[[ Input data open ]]
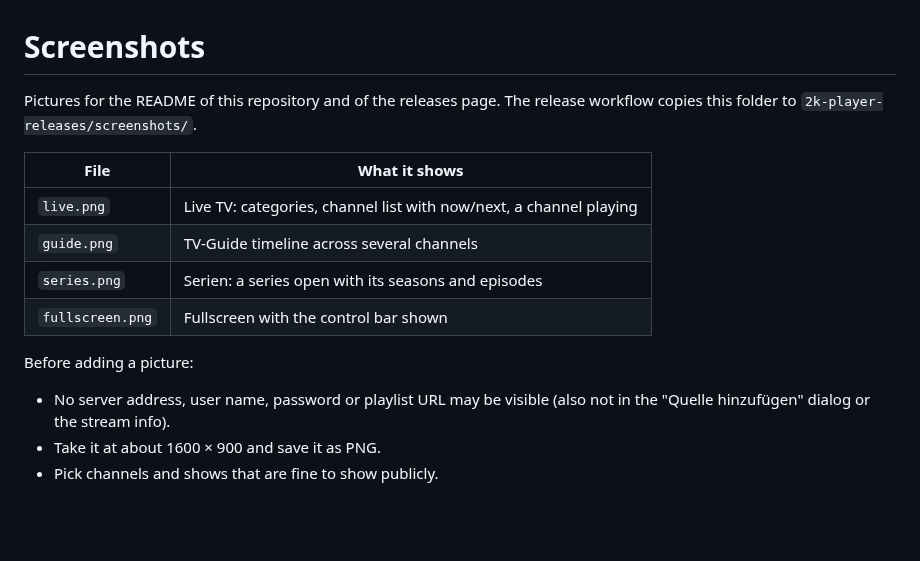
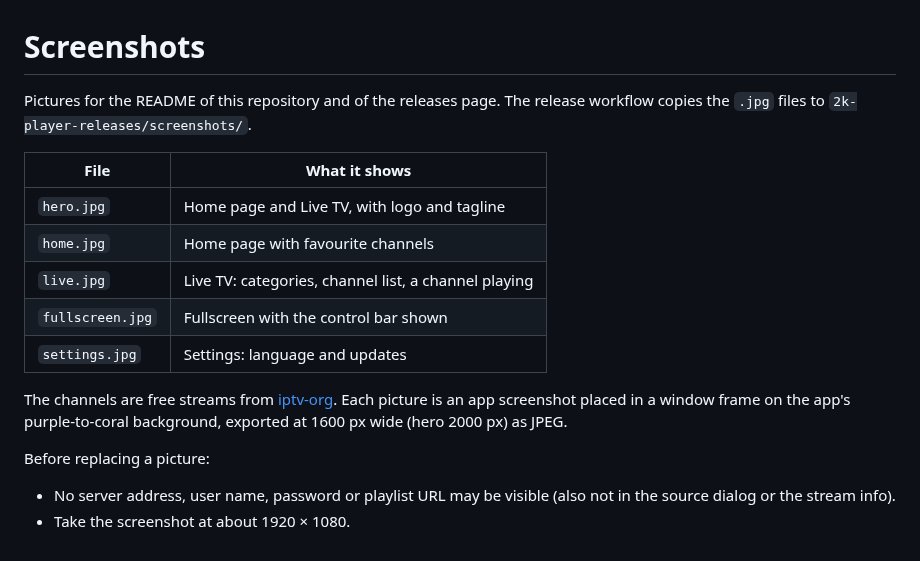
Before and after one commit to jvstin2k/2k-player, a Markdown page: docs/screenshots/README.md, the part around the change. Rendered like a GitHub page; blank space fills up the shorter version.

```diff
--- a/docs/screenshots/README.md
+++ b/docs/screenshots/README.md
@@ -1,16 +1,18 @@
 # Screenshots
 
-Pictures for the README of this repository and of the releases page. The release workflow copies this folder to `2k-player-releases/screenshots/`.
+Pictures for the README of this repository and of the releases page. The release workflow copies the `.jpg` files to `2k-player-releases/screenshots/`.
 
 | File | What it shows |
 |------|---------------|
-| `live.png` | Live TV: categories, channel list with now/next, a channel playing |
-| `guide.png` | TV-Guide timeline across several channels |
-| `series.png` | Serien: a series open with its seasons and episodes |
-| `fullscreen.png` | Fullscreen with the control bar shown |
+| `hero.jpg` | Home page and Live TV, with logo and tagline |
+| `home.jpg` | Home page with favourite channels |
+| `live.jpg` | Live TV: categories, channel list, a channel playing |
+| `fullscreen.jpg` | Fullscreen with the control bar shown |
+| `settings.jpg` | Settings: language and updates |
 
-Before adding a picture:
+The channels are free streams from [iptv-org](https://github.com/iptv-org/iptv). Each picture is an app screenshot placed in a window frame on the app's purple-to-coral background, exported at 1600 px wide (hero 2000 px) as JPEG.
 
-- No server address, user name, password or playlist URL may be visible (also not in the "Quelle hinzufügen" dialog or the stream info).
-- Take it at about 1600 × 900 and save it as PNG.
-- Pick channels and shows that are fine to show publicly.
+Before replacing a picture:
+
+- No server address, user name, password or playlist URL may be visible (also not in the source dialog or the stream info).
+- Take the screenshot at about 1920 × 1080.
```
Also changed, not shown: README.md (+7 -9 lines), docs/releases-repo/README.md (+3 -5 lines), docs/screenshots/fullscreen.jpg (added), docs/screenshots/hero.jpg (added), docs/screenshots/home.jpg (added), docs/screenshots/live.jpg (added), docs/screenshots/settings.jpg (added), 1 other file.
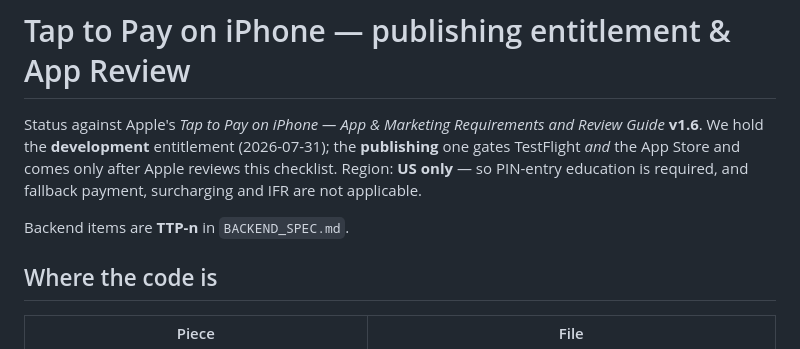
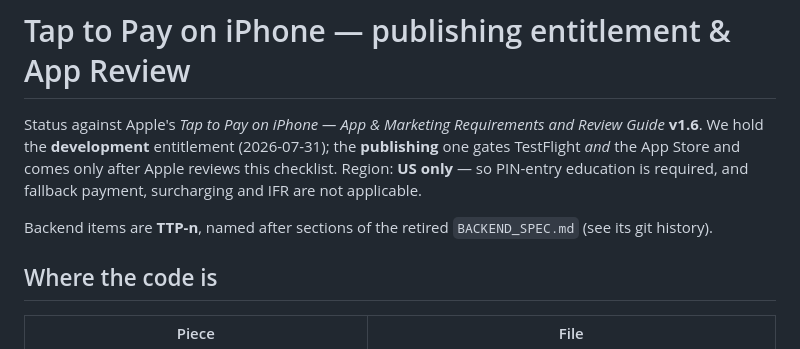
Before and after one commit to iragm/fishauctions-app, a Markdown page: fishauctions_application/TAPTOPAY.md, the part around the change. GitHub-like rendering.

```diff
--- a/fishauctions_application/TAPTOPAY.md
+++ b/fishauctions_application/TAPTOPAY.md
@@ -2,7 +2,7 @@
 
 Status against Apple's *Tap to Pay on iPhone — App & Marketing Requirements and Review Guide* **v1.6**. We hold the **development** entitlement (2026-07-31); the **publishing** one gates TestFlight *and* the App Store and comes only after Apple reviews this checklist. Region: **US only** — so PIN-entry education is required, and fallback payment, surcharging and IFR are not applicable.
 
-Backend items are **TTP-n** in `BACKEND_SPEC.md`.
+Backend items are **TTP-n**, named after sections of the retired `BACKEND_SPEC.md` (see its git history).
 
 ## Where the code is
 
```
Also changed, not shown: fishauctions_application/BACKEND_SPEC.md (deleted, +0 -10 lines), fishauctions_application/CLAUDE.md (+4 -4 lines).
[[ Input data closed ]]
What to produce: When you retype the listing above, keep each line exactly as written and drop the pictures.

Your response:
Before and after one commit to jvstin2k/2k-player, a Markdown page: docs/screenshots/README.md, the part around the change. Rendered like a GitHub page; blank space fills up the shorter version.

```diff
--- a/docs/screenshots/README.md
+++ b/docs/screenshots/README.md
@@ -1,16 +1,18 @@
 # Screenshots
 
-Pictures for the README of this repository and of the releases page. The release workflow copies this folder to `2k-player-releases/screenshots/`.
+Pictures for the README of this repository and of the releases page. The release workflow copies the `.jpg` files to `2k-player-releases/screenshots/`.
 
 | File | What it shows |
 |------|---------------|
-| `live.png` | Live TV: categories, channel list with now/next, a channel playing |
-| `guide.png` | TV-Guide timeline across several channels |
-| `series.png` | Serien: a series open with its seasons and episodes |
-| `fullscreen.png` | Fullscreen with the control bar shown |
+| `hero.jpg` | Home page and Live TV, with logo and tagline |
+| `home.jpg` | Home page with favourite channels |
+| `live.jpg` | Live TV: categories, channel list, a channel playing |
+| `fullscreen.jpg` | Fullscreen with the control bar shown |
+| `settings.jpg` | Settings: language and updates |
 
-Before adding a picture:
+The channels are free streams from [iptv-org](https://github.com/iptv-org/iptv). Each picture is an app screenshot placed in a window frame on the app's purple-to-coral background, exported at 1600 px wide (hero 2000 px) as JPEG.
 
-- No server address, user name, password or playlist URL may be visible (also not in the "Quelle hinzufügen" dialog or the stream info).
-- Take it at about 1600 × 900 and save it as PNG.
-- Pick channels and shows that are fine to show publicly.
+Before replacing a picture:
+
+- No server address, user name, password or playlist URL may be visible (also not in the source dialog or the stream info).
+- Take the screenshot at about 1920 × 1080.
```
Also changed, not shown: README.md (+7 -9 lines), docs/releases-repo/README.md (+3 -5 lines), docs/screenshots/fullscreen.jpg (added), docs/screenshots/hero.jpg (added), docs/screenshots/home.jpg (added), docs/screenshots/live.jpg (added), docs/screenshots/settings.jpg (added), 1 other file.
Before and after one commit to iragm/fishauctions-app, a Markdown page: fishauctions_application/TAPTOPAY.md, the part around the change. GitHub-like rendering.

```diff
--- a/fishauctions_application/TAPTOPAY.md
+++ b/fishauctions_application/TAPTOPAY.md
@@ -2,7 +2,7 @@
 
 Status against Apple's *Tap to Pay on iPhone — App & Marketing Requirements and Review Guide* **v1.6**. We hold the **development** entitlement (2026-07-31); the **publishing** one gates TestFlight *and* the App Store and comes only after Apple reviews this checklist. Region: **US only** — so PIN-entry education is required, and fallback payment, surcharging and IFR are not applicable.
 
-Backend items are **TTP-n** in `BACKEND_SPEC.md`.
+Backend items are **TTP-n**, named after sections of the retired `BACKEND_SPEC.md` (see its git history).
 
 ## Where the code is
 
```
Also changed, not shown: fishauctions_application/BACKEND_SPEC.md (deleted, +0 -10 lines), fishauctions_application/CLAUDE.md (+4 -4 lines).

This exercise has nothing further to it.